What the task requires
For every line of the material below, check for the string "shown" and return the line if it is there.
───
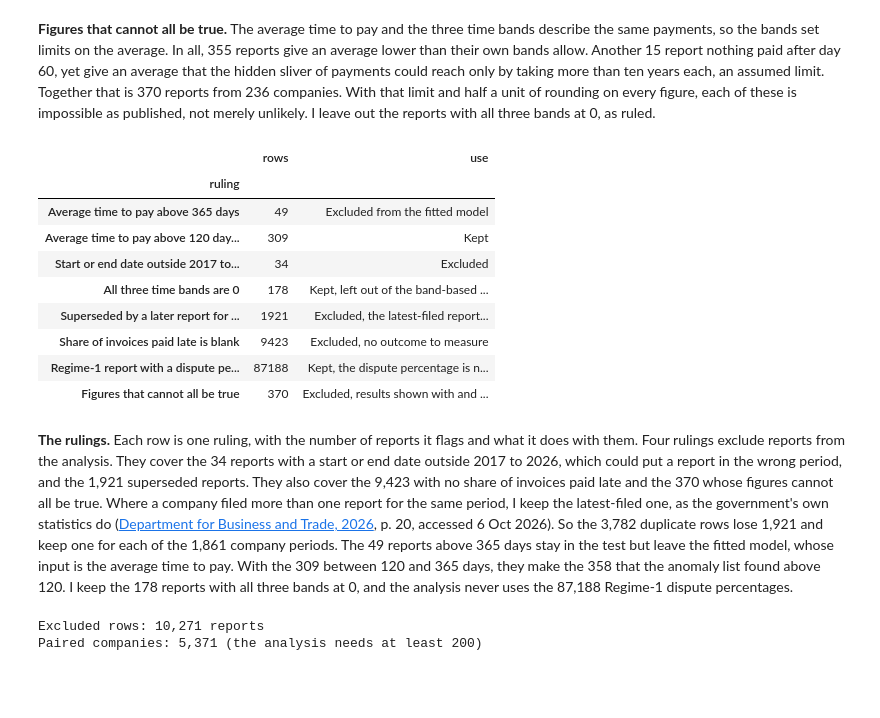
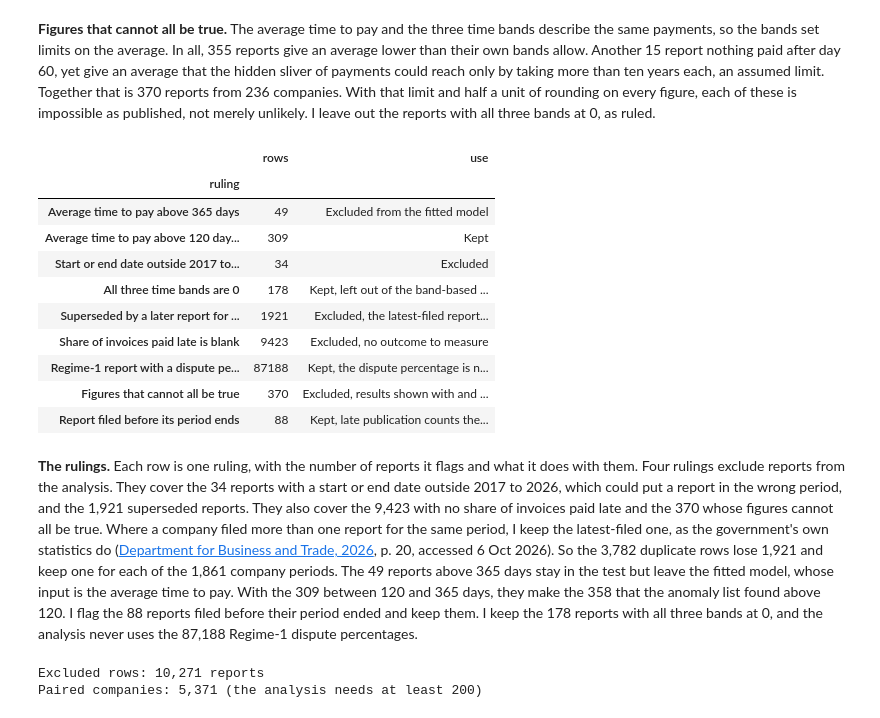
Before and after one commit to PaddyGilliland1/statistical-analysis-project, a Jupyter notebook: analysis.ipynb, the cells around one changed output. Cells and saved outputs as stored; diff of their text form; code cells hidden in the pictures; blank space fills up the shorter version.

Commit message:
Flag the early filings and add the summary's closing clause

```diff
--- a/analysis.ipynb
+++ b/analysis.ipynb
@@ -756,6 +756,7 @@ def apply_rulings(
     6. Share of invoices paid late is blank.
     7. A report of the regime with a dispute percentage.
     8. Figures that cannot all be true, as marked in impossible.
+    9. Filed before the reporting period ends.
 
     Parameters
     ----------
@@ -809,6 +810,10 @@ def apply_rulings(
             frame[c["regime"]].eq(regime) & frame[c["dispute"]].notna(),
         ),
         ("Figures that cannot all be true", impossible),
+        (
+            "Report filed before its period ends",
+            frame[c["filing"]] < frame[c["end"]],
+        ),
     ]
     reasons = pd.Series("", index=frame.index)
     for reason, covered in rulings:
@@ -857,35 +862,39 @@ RULINGS = {
         "Kept, the dispute percentage is not used"
     ),
     "Figures that cannot all be true": (
         "Excluded, results shown with and without"
     ),
+    "Report filed before its period ends": (
+        "Kept, late publication counts them as on time"
+    ),
 }
 EXCLUDED = [
     reason
     for reason, use in RULINGS.items()
     if use == "Excluded" or use.startswith("Excluded,")
 ]
 rulings = pd.DataFrame(
     {
         "rows": [has_reason(flagged, [reason]).sum() for reason in RULINGS],
         "use": list(RULINGS.values()),
     },
     index=pd.Index(list(RULINGS), name="ruling"),
 )
 rulings
 # %% [output]
 |  | rows | use |
 | ruling |  |  |
 | Average time to pay above 365 days | 49 | Excluded from the fitted model |
 | Average time to pay above 120 day... | 309 | Kept |
 | Start or end date outside 2017 to... | 34 | Excluded |
 | All three time bands are 0 | 178 | Kept, left out of the band-based ... |
 | Superseded by a later report for ... | 1921 | Excluded, the latest-filed report... |
 | Share of invoices paid late is blank | 9423 | Excluded, no outcome to measure |
 | Regime-1 report with a dispute pe... | 87188 | Kept, the dispute percentage is n... |
 | Figures that cannot all be true | 370 | Excluded, results shown with and ... |
+| Report filed before its period ends | 88 | Kept, late publication counts the... |
 # %% [markdown]
-**The rulings.** Each row is one ruling, with the number of reports it flags and what it does with them. Four rulings exclude reports from the analysis. They cover the 34 reports with a start or end date outside 2017 to 2026, which could put a report in the wrong period, and the 1,921 superseded reports. They also cover the 9,423 with no share of invoices paid late and the 370 whose figures cannot all be true. Where a company filed more than one report for the same period, I keep the latest-filed one, as the government's own statistics do ([Department for Business and Trade, 2026](https://assets.publishing.service.gov.uk/media/6a50c8a69e9c95844ae64ca1/large-business-payment-practices-statistics-methodology-and-background-quality-report.pdf), p. 20, accessed 6 Oct 2026). So the 3,782 duplicate rows lose 1,921 and keep one for each of the 1,861 company periods. The 49 reports above 365 days stay in the test but leave the fitted model, whose input is the average time to pay. With the 309 between 120 and 365 days, they make the 358 that the anomaly list found above 120. I keep the 178 reports with all three bands at 0, and the analysis never uses the 87,188 Regime-1 dispute percentages.
+**The rulings.** Each row is one ruling, with the number of reports it flags and what it does with them. Four rulings exclude reports from the analysis. They cover the 34 reports with a start or end date outside 2017 to 2026, which could put a report in the wrong period, and the 1,921 superseded reports. They also cover the 9,423 with no share of invoices paid late and the 370 whose figures cannot all be true. Where a company filed more than one report for the same period, I keep the latest-filed one, as the government's own statistics do ([Department for Business and Trade, 2026](https://assets.publishing.service.gov.uk/media/6a50c8a69e9c95844ae64ca1/large-business-payment-practices-statistics-methodology-and-background-quality-report.pdf), p. 20, accessed 6 Oct 2026). So the 3,782 duplicate rows lose 1,921 and keep one for each of the 1,861 company periods. The 49 reports above 365 days stay in the test but leave the fitted model, whose input is the average time to pay. With the 309 between 120 and 365 days, they make the 358 that the anomaly list found above 120. I flag the 88 reports filed before their period ended and keep them. I keep the 178 reports with all three bands at 0, and the analysis never uses the 87,188 Regime-1 dispute percentages.
 # %%
 def assign_period(frame, columns, periods):
     """Return the period each report falls in, by the year its period ends.
```
Also changed, not shown: parts of 2 cells of this notebook.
───
Response to the task
         "Excluded, results shown with and without"
 | Figures that cannot all be true | 370 | Excluded, results shown with and ... |
Also changed, not shown: parts of 2 cells of this notebook.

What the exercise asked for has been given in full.